◆ Brief:
Wherever the word "report" occurs in the listing below, copy that whole line.

◆ ◆ ◆ ◆

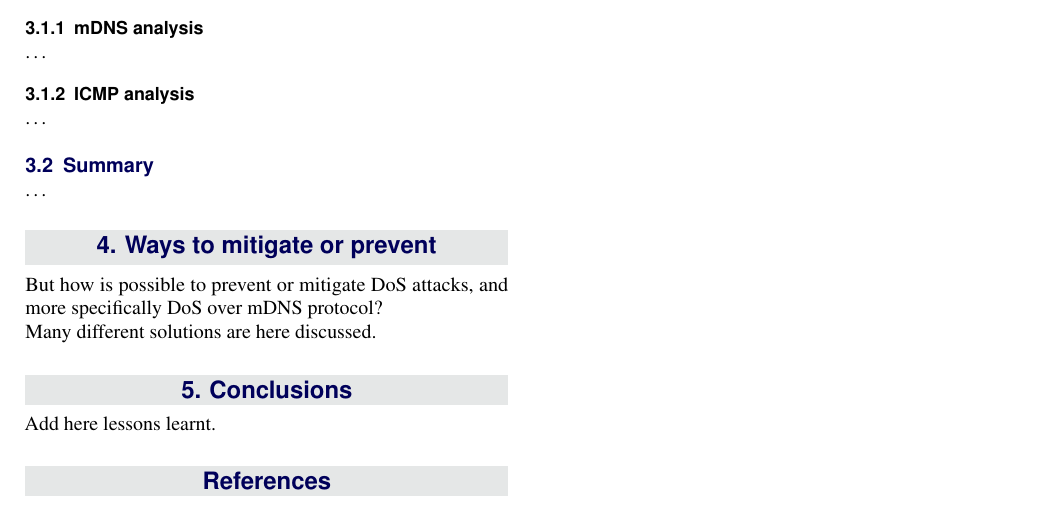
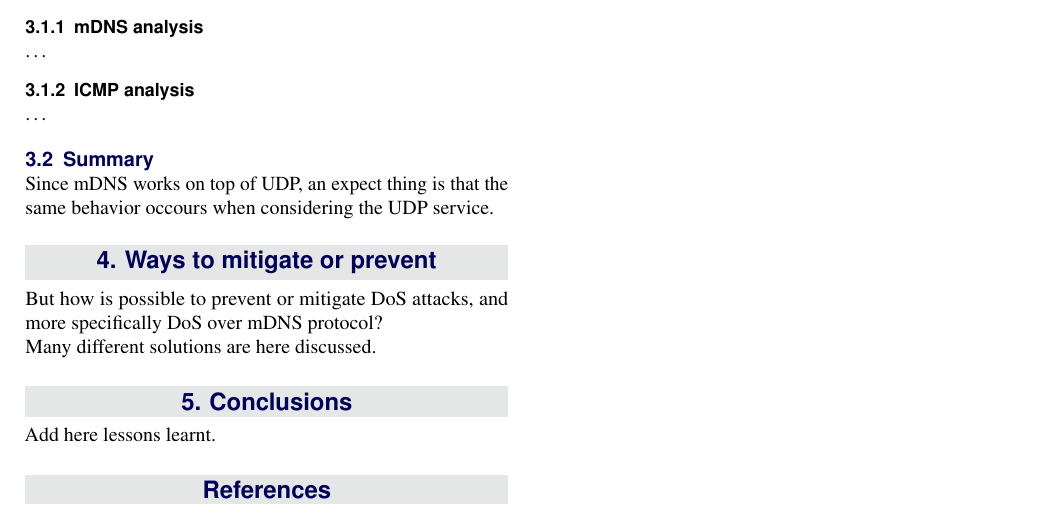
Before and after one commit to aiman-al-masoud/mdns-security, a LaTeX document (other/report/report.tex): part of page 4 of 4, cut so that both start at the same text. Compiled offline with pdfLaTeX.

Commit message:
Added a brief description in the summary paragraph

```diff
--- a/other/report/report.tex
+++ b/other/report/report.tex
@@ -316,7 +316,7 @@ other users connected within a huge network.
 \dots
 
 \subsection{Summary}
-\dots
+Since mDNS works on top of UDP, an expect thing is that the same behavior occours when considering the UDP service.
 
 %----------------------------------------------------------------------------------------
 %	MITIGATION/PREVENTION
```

◆ ◆ ◆ ◆

◆ Solution for this problem:
Before and after one commit to aiman-al-masoud/mdns-security, a LaTeX document (other/report/report.tex): part of page 4 of 4, cut so that both start at the same text. Compiled offline with pdfLaTeX.
--- a/other/report/report.tex
+++ b/other/report/report.tex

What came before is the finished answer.